So, we entered a scenario, and a gentleman came up to our ECP (Entry Control Point) and had a suitcase. I asked him to place his suitcase on the table and open it up for inspection. Once he opened it, there was a pistol in the case. I asked him to step back away from the case, while placing my hand on my weapon, which was secured in my holster. He didn’t move. Instead, he took a step toward us. At his point, the force and volume of my voice elevated. “Sir, please step away from the suitcase.” I wasn’t sure what was going to happen, but the whole situation felt awry. In retrospect, I should have drawn my weapon, but if I had, I wouldn’t be able to share the badass part of the story.

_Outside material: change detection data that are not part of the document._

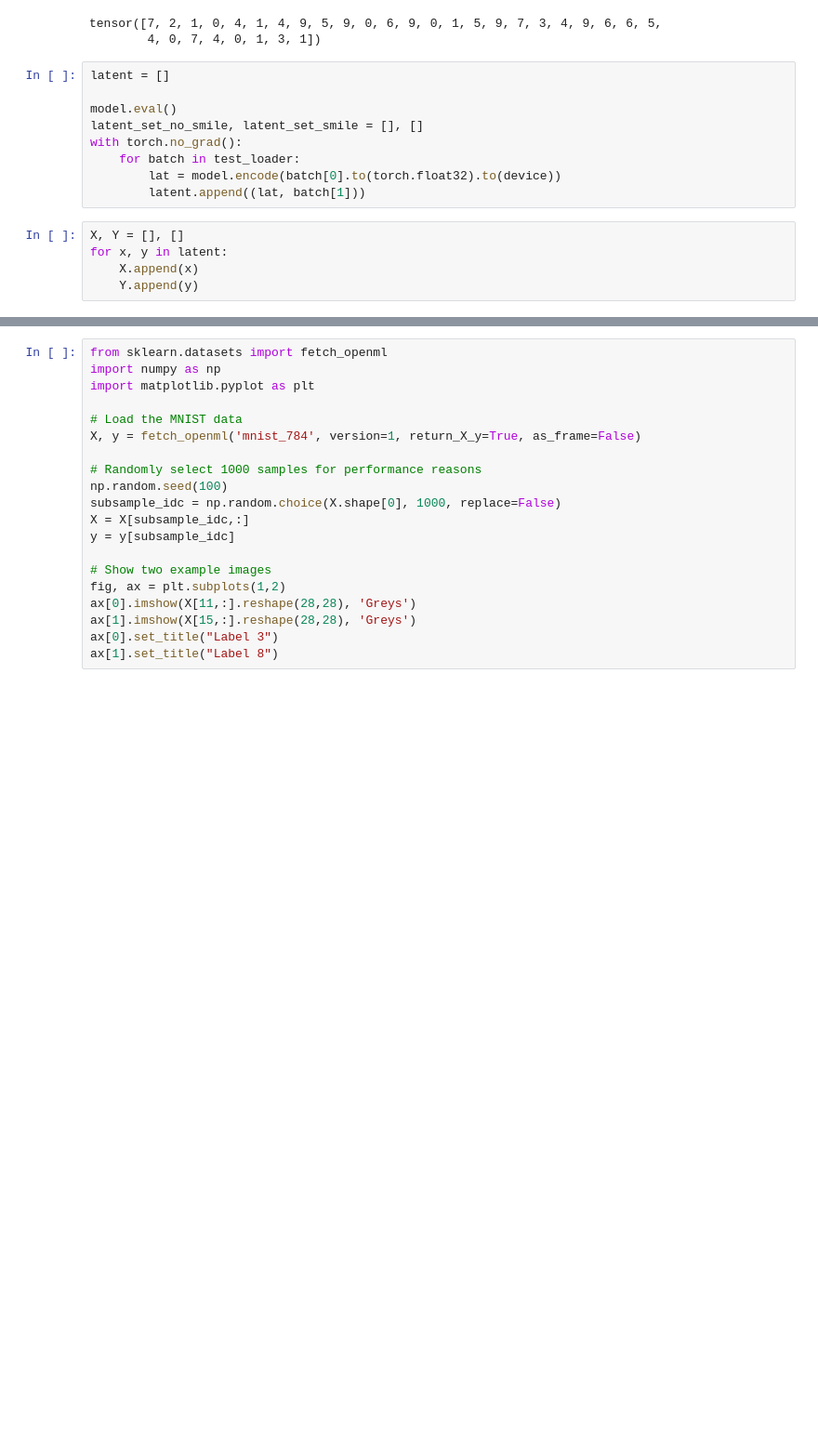
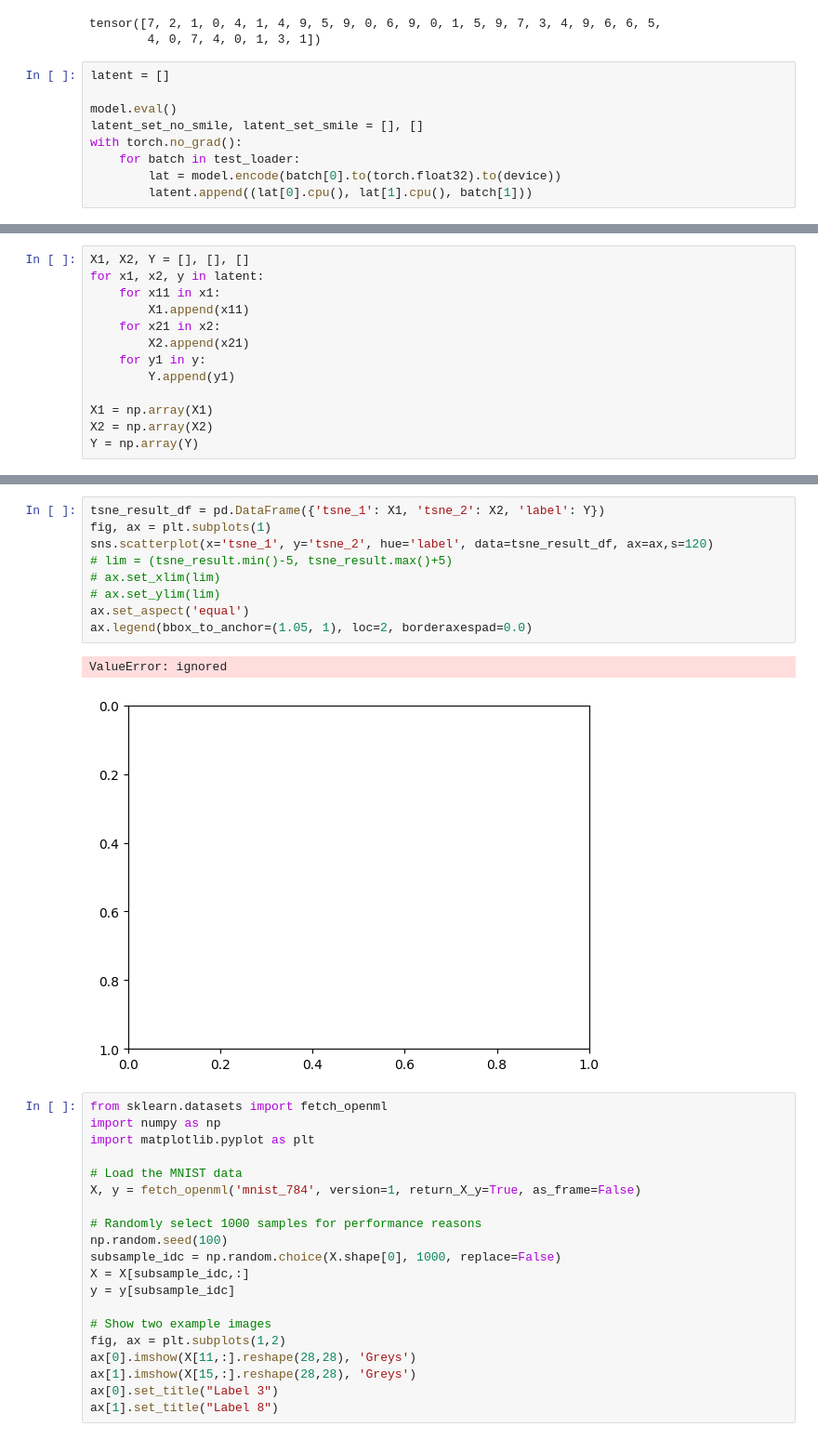
Before and after one commit to cehkop/Deep_learning_school_MIPT, a Jupyter notebook: homework/autoencoders_ipynb.ipynb, the cells around one changed output, grey strips where cells are left out. Shown at 93% size. Drawn from its saved outputs; the diff is of its cells as text; blank space fills up the shorter version.

```diff
--- a/homework/autoencoders_ipynb.ipynb
+++ b/homework/autoencoders_ipynb.ipynb
@@ -747,9 +750,4 @@ latent_set_no_smile, latent_set_smile = [], []
 with torch.no_grad():
     for batch in test_loader:
         lat = model.encode(batch[0].to(torch.float32).to(device))
-        latent.append((lat, batch[1]))
+        latent.append((lat[0].cpu(), lat[1].cpu(), batch[1]))
-# %%
-X, Y = [], []
-for x, y in latent:
-    X.append(x)
-    Y.append(y)
@@ -755,0 +758,13 @@ for x, y in latent:
+# %%
+X1, X2, Y = [], [], []
+for x1, x2, y in latent:
+    for x11 in x1:
+        X1.append(x11)
+    for x21 in x2:
+        X2.append(x21)
+    for y1 in y:
+        Y.append(y1)
+
+X1 = np.array(X1)
+X2 = np.array(X2)
+Y = np.array(Y)
@@ -756,3 +778,15 @@ for x, y in latent:
+# %%
+tsne_result_df = pd.DataFrame({'tsne_1': X1, 'tsne_2': X2, 'label': Y})
+fig, ax = plt.subplots(1)
+sns.scatterplot(x='tsne_1', y='tsne_2', hue='label', data=tsne_result_df, ax=ax,s=120)
+# lim = (tsne_result.min()-5, tsne_result.max()+5)
+# ax.set_xlim(lim)
+# ax.set_ylim(lim)
+ax.set_aspect('equal')
+ax.legend(bbox_to_anchor=(1.05, 1), loc=2, borderaxespad=0.0)
+# %% [output]
+ValueError: ignored
+[figure, added]
 # %%
 from sklearn.datasets import fetch_openml
 import numpy as np
```
Also changed, not shown: parts of 9 cells of this notebook.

The gentleman, myself, and my partner were in a standstill. My partner and I were both on alert, knowing that we might have to kill this person. The individual refused to comply. In a moment’s notice, he went for the pistol. I dropped on one knee and cracked off three shots — two the chest and one to the head. Once the simulation was over, my supervisor came in the room and started drilling me. “Why did you shoot him?” “Did you notice if there were any civilians in the way?” “Did all your shots land?” Of course, I missed the shot to the head by about an inch. Little did I know, I also dodged a ping pong ball when I dropped to one knee, drew my weapon, and shot — all in one motion. In the end, I didn’t kill any innocents, and we all concluded that I got over-zealous with the one shot to the head. I should’ve just stuck to two to the chest, but I will openly admit that it was just a reaction. I hadn’t been trained to do two to the chest and one to the head. It was simply a reaction. I also noticed that there wasn’t any aiming in the moment. All those range rounds finally paid off — it was a point-and-shoot endeavor. Luckily, I was accurate as fuck. Thankfully, that wouldn’t change when it wasn’t a drill.

So, there is a time to kill. If there is Opportunity, Intent and Capability on behalf of the target, then you are authorized to use any means necessary to stop the threat. As a Veteran, I almost always carry the Opportunity and Capability. The real question is “What is my intent?” I do not intend to harm anyone unless they are intent on harming me, or someone that I feel obligated to protect, which is anyone in my immediate vicinity. Like it or hate it, this is the obligation of a soldier, and that obligation doesn’t stop at discharge.

Wagen, over and out.